### WHAT TO WORK ON
Going line by line through the records below, count those with the word "margin" and give only the count.

Records drawn from a dataset
Start of Block
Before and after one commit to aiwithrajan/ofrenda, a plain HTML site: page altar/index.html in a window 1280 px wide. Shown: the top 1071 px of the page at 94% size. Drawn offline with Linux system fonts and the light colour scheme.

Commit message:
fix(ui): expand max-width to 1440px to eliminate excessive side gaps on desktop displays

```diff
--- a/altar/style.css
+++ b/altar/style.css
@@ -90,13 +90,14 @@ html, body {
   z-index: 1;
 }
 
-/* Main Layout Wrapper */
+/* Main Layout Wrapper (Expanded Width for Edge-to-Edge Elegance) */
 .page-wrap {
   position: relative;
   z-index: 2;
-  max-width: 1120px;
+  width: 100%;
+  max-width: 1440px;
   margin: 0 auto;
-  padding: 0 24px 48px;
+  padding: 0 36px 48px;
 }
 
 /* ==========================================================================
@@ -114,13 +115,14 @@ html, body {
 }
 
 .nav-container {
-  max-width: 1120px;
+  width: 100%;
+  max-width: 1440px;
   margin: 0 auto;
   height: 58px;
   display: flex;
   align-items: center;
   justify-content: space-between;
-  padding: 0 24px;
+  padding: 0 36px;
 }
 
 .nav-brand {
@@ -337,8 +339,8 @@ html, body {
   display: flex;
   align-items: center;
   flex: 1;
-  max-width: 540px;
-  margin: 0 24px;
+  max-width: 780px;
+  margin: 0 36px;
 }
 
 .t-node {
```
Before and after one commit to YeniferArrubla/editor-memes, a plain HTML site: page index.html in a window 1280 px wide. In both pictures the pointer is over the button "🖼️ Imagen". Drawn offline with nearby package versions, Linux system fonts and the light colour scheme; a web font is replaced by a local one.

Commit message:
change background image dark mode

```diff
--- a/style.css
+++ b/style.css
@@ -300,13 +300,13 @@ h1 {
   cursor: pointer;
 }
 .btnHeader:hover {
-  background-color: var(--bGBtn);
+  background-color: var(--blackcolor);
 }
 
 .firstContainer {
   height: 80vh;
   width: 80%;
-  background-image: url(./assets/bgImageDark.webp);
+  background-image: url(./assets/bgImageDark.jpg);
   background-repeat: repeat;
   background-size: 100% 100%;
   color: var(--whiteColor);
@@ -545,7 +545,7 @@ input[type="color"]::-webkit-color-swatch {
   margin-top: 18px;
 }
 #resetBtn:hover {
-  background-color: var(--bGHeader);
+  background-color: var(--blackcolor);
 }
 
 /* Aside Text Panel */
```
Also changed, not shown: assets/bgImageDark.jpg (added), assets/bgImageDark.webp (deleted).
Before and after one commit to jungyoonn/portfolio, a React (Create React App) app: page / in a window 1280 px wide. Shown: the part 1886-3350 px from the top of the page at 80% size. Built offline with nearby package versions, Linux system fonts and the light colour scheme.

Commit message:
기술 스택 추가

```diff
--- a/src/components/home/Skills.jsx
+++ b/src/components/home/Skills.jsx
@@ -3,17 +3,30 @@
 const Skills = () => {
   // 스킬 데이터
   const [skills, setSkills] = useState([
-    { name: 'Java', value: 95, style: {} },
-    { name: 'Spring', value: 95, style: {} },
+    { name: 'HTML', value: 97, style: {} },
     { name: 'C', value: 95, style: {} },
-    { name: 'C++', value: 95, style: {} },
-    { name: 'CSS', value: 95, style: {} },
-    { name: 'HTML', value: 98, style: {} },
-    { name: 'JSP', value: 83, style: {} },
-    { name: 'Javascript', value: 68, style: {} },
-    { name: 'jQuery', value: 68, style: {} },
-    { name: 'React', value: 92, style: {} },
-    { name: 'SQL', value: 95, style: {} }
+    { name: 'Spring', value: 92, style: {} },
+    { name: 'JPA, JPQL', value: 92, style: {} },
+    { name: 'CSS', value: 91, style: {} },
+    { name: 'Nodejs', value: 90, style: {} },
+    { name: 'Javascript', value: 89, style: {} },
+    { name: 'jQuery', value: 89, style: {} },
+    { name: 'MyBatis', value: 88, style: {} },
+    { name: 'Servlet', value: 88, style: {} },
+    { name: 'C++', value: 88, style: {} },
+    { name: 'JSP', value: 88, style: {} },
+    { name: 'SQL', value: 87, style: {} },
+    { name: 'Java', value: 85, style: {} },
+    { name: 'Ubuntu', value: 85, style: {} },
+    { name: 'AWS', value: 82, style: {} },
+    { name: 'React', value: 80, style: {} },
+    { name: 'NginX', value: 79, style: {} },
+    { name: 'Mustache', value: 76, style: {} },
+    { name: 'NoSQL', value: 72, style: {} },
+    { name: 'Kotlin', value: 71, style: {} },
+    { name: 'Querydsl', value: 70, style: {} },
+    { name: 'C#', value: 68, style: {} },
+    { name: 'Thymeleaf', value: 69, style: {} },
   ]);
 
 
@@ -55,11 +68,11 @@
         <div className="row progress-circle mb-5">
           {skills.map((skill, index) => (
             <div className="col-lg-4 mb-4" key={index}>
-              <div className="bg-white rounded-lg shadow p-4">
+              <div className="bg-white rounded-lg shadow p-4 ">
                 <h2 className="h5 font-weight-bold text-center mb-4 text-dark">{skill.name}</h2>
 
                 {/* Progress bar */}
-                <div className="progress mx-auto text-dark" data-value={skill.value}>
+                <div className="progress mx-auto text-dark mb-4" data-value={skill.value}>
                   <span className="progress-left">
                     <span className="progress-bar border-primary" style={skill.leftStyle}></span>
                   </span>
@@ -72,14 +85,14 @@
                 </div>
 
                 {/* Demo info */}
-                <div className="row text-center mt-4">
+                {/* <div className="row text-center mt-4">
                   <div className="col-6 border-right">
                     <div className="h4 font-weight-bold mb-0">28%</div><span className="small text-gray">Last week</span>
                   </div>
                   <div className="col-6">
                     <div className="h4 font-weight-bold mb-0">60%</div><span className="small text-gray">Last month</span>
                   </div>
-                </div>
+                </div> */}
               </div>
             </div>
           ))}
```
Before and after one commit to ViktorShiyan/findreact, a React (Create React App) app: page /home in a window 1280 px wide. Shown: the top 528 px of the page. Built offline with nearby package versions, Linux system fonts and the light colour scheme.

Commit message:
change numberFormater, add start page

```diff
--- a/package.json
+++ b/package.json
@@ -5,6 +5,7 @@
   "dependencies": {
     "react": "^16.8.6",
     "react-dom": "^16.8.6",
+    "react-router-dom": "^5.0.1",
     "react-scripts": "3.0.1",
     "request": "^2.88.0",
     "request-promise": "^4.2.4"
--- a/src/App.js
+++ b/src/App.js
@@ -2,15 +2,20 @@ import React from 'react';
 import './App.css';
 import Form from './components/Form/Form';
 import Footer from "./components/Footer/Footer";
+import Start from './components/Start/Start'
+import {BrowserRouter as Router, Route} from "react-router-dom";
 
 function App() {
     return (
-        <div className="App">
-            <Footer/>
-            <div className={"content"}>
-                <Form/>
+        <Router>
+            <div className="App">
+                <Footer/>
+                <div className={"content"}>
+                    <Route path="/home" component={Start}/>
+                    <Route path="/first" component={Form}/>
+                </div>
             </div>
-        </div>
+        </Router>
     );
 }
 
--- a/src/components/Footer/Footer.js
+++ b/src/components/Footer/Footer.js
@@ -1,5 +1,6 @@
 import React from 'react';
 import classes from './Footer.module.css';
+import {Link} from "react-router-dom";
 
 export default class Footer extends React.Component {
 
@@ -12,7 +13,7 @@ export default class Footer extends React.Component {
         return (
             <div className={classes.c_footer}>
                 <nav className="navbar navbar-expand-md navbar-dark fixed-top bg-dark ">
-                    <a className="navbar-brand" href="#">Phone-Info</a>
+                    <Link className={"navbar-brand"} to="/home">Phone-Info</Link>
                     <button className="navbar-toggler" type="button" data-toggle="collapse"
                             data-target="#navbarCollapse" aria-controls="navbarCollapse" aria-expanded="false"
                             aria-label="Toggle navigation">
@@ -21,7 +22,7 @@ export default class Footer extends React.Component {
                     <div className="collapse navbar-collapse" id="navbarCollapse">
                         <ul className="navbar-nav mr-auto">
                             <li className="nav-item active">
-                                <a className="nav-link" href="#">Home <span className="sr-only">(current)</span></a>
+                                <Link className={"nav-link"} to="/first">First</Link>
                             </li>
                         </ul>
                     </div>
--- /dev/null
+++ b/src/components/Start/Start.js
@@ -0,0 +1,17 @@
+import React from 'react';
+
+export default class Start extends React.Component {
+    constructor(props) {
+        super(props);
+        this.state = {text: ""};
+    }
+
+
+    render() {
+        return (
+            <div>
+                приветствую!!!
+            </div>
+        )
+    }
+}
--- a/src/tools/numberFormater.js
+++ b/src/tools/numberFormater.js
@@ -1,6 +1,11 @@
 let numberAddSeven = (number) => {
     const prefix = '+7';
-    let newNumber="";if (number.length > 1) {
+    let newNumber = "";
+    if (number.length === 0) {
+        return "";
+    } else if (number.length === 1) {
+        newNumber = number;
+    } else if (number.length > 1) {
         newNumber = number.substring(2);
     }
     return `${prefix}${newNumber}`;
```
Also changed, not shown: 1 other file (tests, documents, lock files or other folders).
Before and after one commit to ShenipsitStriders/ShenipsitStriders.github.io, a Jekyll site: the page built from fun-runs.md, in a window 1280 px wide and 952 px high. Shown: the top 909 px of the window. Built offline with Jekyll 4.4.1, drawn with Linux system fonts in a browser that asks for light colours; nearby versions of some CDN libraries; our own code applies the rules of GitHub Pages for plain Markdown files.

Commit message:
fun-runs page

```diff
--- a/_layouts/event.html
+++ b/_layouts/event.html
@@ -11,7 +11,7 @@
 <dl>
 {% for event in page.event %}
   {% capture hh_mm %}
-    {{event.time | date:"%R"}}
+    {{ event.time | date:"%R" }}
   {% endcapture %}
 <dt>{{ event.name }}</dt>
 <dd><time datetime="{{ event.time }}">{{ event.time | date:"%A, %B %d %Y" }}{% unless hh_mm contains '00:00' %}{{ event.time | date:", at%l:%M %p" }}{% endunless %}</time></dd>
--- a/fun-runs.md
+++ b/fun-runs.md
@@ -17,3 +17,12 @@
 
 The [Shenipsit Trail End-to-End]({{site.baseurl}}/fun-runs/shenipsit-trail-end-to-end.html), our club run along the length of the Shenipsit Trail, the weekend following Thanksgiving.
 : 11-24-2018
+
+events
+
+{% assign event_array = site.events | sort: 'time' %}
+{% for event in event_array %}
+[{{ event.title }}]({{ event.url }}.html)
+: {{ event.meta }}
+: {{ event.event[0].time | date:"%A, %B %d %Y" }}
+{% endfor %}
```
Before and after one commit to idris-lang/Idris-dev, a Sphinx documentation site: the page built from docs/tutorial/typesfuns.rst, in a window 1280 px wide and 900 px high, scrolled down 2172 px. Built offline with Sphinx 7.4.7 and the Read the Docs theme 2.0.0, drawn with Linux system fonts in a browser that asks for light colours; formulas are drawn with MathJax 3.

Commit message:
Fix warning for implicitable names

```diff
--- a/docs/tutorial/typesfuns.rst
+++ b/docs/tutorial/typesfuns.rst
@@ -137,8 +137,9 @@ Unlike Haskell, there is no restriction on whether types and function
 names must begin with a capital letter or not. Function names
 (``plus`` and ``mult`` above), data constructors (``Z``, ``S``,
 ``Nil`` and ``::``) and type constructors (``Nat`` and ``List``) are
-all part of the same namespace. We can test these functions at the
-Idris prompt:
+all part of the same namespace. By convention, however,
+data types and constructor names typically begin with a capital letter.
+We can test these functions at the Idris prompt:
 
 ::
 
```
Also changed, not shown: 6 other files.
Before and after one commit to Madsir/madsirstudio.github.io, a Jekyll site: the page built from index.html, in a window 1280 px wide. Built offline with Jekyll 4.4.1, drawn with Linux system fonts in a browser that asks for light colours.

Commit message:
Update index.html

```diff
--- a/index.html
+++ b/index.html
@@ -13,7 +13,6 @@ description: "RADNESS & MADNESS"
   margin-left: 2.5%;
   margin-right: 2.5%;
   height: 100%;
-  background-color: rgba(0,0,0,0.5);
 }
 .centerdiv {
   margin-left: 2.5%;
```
End of Block
### OUTPUT FOR THIS TASK
8